Caenorhabditis elegans is a free-living (non-parasitic) soil roundworm widely used to study various aspects of biology. The whole animal is studied by different research groups at the molecular, cellular, organismal, ecological, and evolutionary levels.

There are several advantages for studying this simple creature.

First, the animal is amenable to genetic analysis. The animal easily grows and reproduces abundant progeny in the lab, it has a fast 3-day generation time, and the animal can be mated or allowed to self fertilize (the primary form is a hermaphrodite capble of producing eggs and its own sperm). These characteristics facilitate unbiased forward genetic screens that lead to gene discovery and resolution of genetic and associated biochemical pathways.

Second, molecular genetic tools are well established. A fully sequenced genome (completed in 1999, the first metazoan fully sequenced), well-established transgenic procedures, fluorescent gene reporters (see below), and optimized CRISPR/Cas9 gene editing protocols enable the researcher to experimetnally modify genes to investigate temporal and spatial gene expression or investigate structure-function relationships of encoded gene products.

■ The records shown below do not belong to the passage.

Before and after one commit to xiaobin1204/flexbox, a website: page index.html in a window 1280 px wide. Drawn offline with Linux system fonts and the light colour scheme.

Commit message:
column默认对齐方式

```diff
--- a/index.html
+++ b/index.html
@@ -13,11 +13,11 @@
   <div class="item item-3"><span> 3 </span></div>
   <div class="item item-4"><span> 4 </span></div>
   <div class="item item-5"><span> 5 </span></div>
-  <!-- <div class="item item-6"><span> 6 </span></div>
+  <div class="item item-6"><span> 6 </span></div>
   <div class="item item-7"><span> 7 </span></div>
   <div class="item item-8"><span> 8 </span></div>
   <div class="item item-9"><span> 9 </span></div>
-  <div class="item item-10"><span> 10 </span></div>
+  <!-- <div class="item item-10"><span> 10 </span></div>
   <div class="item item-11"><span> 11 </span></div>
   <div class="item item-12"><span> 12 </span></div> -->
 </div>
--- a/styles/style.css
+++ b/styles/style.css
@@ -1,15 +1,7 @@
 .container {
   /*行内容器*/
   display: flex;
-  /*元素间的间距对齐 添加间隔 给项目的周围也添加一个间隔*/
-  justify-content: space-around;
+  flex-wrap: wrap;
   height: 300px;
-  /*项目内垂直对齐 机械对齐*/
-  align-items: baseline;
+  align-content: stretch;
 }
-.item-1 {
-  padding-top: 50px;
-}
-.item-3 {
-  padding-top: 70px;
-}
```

Third, the animal has transparent skin. Different cell types are easily observed under dissecting and compound light microscopes in living individuals. The use of transgenic green fluoresencent protein and its derivatives allow the visualization and analysis of gene expression, under the control for endogenous gene promoters, in living indiviudals. Translational fusions between GFP and a protein of interest allow proteins to be tracked in living cells in the whole animal. Genetically encoded fluoresecent sensors for pH or calcium ion concentration permit the real-time observation of cell physiology in whole behaving animals.

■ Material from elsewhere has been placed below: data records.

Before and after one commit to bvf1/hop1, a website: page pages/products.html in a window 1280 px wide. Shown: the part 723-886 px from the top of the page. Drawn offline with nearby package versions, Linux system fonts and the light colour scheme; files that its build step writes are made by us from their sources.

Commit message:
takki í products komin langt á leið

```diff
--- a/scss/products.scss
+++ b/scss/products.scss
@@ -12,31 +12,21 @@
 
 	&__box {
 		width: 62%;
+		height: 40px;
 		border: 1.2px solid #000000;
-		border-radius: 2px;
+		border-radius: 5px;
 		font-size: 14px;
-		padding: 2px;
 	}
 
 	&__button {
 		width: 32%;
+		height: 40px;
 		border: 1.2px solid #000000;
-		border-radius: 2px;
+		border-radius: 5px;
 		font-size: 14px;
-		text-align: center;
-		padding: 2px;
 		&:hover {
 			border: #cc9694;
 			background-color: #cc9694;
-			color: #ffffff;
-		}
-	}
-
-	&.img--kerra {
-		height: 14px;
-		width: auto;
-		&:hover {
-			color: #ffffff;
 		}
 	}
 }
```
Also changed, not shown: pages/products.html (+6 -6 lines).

Fourth, the neuronanatomy is fully mapped at the ultrastructural level. The adult has 302 neurons, the neurons develop and position themselves with an invariant, identifiable position. Neuronal connectivity is fully mapped  from serial electron microscope reconstructions.

Fifth, and perhaps most importantly, the community is awesome. From early on of its founding in the early 1970’s, members have been committed to cooperative sharing of materials and procedures, building community-wide tools, and training the next generation of scientists. Conferences are beloved and include the sharing of C. elegans inspired art and have been know to include a worm comedy show.